‘The central or main part of the front elevation recedes slightly from the wings, giving the main entrance approached by three steps, and flanked by two square headed two-light windows, which are continued on to the higher floors, the uppermost being above the parapet and running back into the roof with Gothic gables. The frontage of the right wing embraces the end of the schoolroom, which, although not detached, is almost a separate building, and is purely Gothic in style, running along the side of the main structure. In this wing is the school entrance, under a square, ornamented tower, standing boldly out and carried 25 feet above the main roof; in this tower it is proposed to place a four-faced clock. The windows of this wing are square headed, and similar to those in the central building, monotony in appearance being prevented by a large Gothic-headed window of three lights in the end of the schoolroom. …The extreme length of the building is 168 feet, breadth 104 feet and height from basement to roof 35 feet, the whole standing on between four and five acres of ground.
… It is replete with every convenience, and will prove in every respect a really model building. On entering the main door the visitor will find himself is a vestibule of noble proportions communicating with the hall, which in its turn gives access to a long corridor running parallel with the front. Immediately opposite the hall is a massive granite staircase with a hoist communicating with the topmost story. On the right is the directors’ room and cloak room, and beyond these the school entrance in the right wing. At the extreme end of the corridor admittance is given to the school-room, an apartment 65 feet by 25 feet, having accommodation for 170 boys. This room is be stuccoed in the interior with an open timber roof. On the left of the corridor is the assistant master’s room, and adjoining that the study, whilst opposite these apartments, and extending to the back is a large dining hall 70 feet by 25 feet, and at the further end a door communicates with the headmaster’s apartments. On either side of the front entrance are the reception room and drawing room, and at the back dining and sitting rooms, whilst at the rear is the kitchen, measuring 25 feet by 16 feet. On the side and back of the schoolroom are five class rooms. On the first floor is a corridor similar to that on the ground floor just described, running the entire length of the building. Over the directors’ room and extending from the hall into the tower is a dormitory capable of accommodating at least 26 boys, and another similar apartment is planned over the hall, whilst to the left and rear are the assistant masters’ rooms. The servants’ bedrooms are at the rear of the headmaster’s apartments. The tower on each side of the two upper floors is devoted to bath rooms, and there is space over the five class rooms for additional dormitories, should the demand upon the school necessitate it. The top floor is very similar to the second one, and here there is a convenient hospital carefully isolated from the remainder of the building, taking the place of the rearmost assistant masters’ bed room. All the usual offices are provided, and from the care bestowed upon the ventilation and drainage a thoroughly healthy building may be confidently looked forward to…’5.

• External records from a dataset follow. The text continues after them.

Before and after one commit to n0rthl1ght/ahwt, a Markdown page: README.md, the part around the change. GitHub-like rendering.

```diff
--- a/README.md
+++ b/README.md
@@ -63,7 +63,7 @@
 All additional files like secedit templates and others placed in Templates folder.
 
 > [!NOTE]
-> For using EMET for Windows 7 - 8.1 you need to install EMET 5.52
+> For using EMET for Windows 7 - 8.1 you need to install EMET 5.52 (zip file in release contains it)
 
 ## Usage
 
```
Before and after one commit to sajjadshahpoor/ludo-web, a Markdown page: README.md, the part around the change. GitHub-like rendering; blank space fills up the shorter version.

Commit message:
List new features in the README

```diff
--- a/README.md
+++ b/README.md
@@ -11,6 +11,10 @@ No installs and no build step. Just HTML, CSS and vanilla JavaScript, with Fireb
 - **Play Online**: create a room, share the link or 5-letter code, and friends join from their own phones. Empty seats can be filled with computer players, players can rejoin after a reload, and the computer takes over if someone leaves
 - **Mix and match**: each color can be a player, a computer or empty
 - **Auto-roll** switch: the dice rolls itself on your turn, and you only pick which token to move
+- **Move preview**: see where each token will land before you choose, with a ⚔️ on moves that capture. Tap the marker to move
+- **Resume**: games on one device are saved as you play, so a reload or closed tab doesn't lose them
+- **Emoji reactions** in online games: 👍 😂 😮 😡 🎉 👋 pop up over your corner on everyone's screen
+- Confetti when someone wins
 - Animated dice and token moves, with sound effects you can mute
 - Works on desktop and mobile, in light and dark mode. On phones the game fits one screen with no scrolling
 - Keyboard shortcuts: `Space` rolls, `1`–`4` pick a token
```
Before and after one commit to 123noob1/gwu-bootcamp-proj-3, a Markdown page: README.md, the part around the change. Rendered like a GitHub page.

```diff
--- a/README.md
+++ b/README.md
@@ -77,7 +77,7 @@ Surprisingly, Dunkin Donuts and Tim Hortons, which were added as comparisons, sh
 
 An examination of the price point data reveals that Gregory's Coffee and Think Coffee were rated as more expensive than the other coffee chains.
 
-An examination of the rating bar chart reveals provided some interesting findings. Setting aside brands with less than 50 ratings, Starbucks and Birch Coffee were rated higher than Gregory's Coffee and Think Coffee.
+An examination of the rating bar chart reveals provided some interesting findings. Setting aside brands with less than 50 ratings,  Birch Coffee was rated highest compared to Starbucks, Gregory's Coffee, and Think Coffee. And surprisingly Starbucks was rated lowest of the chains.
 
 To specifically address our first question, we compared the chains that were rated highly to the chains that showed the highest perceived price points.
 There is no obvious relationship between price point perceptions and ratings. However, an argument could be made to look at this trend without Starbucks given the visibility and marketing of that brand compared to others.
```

The new building would accommodate 120 boarders, in addition to day scholars, and would be opened in the late spring of the following year.
A sketch of the ground floor plan drawn up by Eliot Etwell, from the original held by the Archives and Cornish Studies Service at Kresen Kernow.
From 1950s, the stone is just visible behind the car